Size tested: 56
State the frame and fork material and method of construction. List the components used to build up the bike.
With the Road Rocket we went ahead and indulged by designing our dream road frame. We have used our favorite tubing (Columbus MAX chain stays and down tube, Spirit seat tube and head tube and a skinny Spirit Keirin top tube & seat stays) to deliver performance in all the right places. The Spirit tubing is known as the lightest tubing in the Columbus range. The MAX tubing used is famed for its stiffness when you put the power down. The down tube has an oval shape which hugs the head tube vertically and hugs the bottom bracket horizontally, matched with colossal chain stays, the result is a speed machine with minimal bb and head tube flex.
The Road Rocket is a credible contender against titanium and carbon frames with all the comfort and durability steel brings.
Tell us what the bike is for, and who it's aimed at. What do the manufacturers say about it? How does that compare to your own feelings about the bike?
Tokyo Fixed was born in Tokyo and bred in London. The hearts of our bikes are in our London store where we do what we love; build custom bikes. We have used our extensive experience from dealing with the finest cycle brands to produce a range of beautifully crafted and classically inspired steel frames.
Tell us about the build quality and finish of the frame and fork?
The three Columbus tubesets are elegantly combined with smooth and neat welds and finished with a smart paint job.
Tell us about the materials used in the frame and fork?
The Road Rocket uses Columbus Spirit, Keirin and MAX tubesets.
Tell us about the geometry of the frame and fork?
Geometry is a touch steeper than the norm for faster handling, with a 73.5 degree head tube and 74 degree seat tube.
How was the bike in terms of height and reach?

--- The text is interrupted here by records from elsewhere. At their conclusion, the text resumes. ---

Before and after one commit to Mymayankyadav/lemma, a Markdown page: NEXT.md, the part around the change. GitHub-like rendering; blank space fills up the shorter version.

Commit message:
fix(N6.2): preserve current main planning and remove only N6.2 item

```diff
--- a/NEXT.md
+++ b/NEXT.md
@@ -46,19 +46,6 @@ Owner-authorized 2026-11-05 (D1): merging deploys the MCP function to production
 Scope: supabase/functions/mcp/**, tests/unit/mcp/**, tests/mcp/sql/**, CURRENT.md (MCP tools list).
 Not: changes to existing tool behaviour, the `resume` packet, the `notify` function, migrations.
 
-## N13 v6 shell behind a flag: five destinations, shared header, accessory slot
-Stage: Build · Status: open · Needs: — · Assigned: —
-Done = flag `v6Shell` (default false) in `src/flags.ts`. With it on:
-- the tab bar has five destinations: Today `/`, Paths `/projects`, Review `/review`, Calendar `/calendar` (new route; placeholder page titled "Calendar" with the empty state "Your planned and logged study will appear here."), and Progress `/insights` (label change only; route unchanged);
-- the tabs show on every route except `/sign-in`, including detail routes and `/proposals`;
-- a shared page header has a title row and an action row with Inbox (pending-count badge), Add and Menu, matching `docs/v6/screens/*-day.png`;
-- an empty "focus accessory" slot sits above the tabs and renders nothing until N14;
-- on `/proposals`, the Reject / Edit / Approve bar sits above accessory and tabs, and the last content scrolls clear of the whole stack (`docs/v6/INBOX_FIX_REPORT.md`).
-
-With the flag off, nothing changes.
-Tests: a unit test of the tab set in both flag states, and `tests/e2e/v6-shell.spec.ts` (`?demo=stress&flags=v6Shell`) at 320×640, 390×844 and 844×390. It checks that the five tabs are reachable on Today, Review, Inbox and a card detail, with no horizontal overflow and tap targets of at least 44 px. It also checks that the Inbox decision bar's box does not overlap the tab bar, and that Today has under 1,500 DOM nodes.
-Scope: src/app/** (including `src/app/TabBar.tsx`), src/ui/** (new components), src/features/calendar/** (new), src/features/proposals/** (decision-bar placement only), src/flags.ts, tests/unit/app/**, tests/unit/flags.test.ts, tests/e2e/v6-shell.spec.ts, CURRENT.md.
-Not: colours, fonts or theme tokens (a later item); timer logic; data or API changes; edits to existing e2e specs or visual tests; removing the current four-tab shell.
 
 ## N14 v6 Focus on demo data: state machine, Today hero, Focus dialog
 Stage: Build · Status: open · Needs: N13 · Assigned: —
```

How did it compare to other bikes of the same stated size?
The Road Rocket measured up well with the 56cm offering a good fit. Five sizes are offered from 51 to 59cm.
Was the bike comfortable to ride? Tell us how you felt about the ride quality.

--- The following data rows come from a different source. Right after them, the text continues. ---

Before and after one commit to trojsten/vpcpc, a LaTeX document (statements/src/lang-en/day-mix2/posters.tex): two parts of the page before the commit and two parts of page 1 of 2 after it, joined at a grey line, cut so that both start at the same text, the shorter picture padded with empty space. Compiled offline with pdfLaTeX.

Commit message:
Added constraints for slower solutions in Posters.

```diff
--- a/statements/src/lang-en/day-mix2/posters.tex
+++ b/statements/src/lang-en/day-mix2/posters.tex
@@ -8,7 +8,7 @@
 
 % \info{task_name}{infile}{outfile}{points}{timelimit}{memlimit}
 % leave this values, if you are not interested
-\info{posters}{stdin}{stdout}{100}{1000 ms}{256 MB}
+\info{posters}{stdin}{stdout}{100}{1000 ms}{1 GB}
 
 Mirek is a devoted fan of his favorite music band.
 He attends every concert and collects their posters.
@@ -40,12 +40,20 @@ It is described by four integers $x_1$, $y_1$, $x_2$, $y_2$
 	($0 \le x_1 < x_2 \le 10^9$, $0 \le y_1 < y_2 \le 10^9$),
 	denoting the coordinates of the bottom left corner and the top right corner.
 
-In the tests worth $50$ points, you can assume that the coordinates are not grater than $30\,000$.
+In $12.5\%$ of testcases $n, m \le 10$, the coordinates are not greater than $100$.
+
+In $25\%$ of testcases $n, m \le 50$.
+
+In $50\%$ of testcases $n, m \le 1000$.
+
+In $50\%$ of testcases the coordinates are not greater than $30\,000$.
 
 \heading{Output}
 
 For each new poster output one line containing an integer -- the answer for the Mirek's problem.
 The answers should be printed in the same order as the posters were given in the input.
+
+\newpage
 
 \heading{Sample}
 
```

Steel offers a unique ride feel and this was apparent in the Road Rocket.
Did the bike feel stiff in the right places? Did any part of the bike feel too stiff or too flexible?
The MAX downtube and chainstays give the frame just enough stiffness to not take away from the comfort of the bike and made it fun and fast to ride.
How did the bike transfer power? Did it feel efficient?
For a steel bike yes.
Was there any toe-clip overlap with the front wheel? If so, was it a problem?
How would you describe the steering? Was it lively, neutral or unresponsive? The steering was a touch on the fast side
Tell us some more about the handling. How did the bike feel overall? Did it do particular things well or badly?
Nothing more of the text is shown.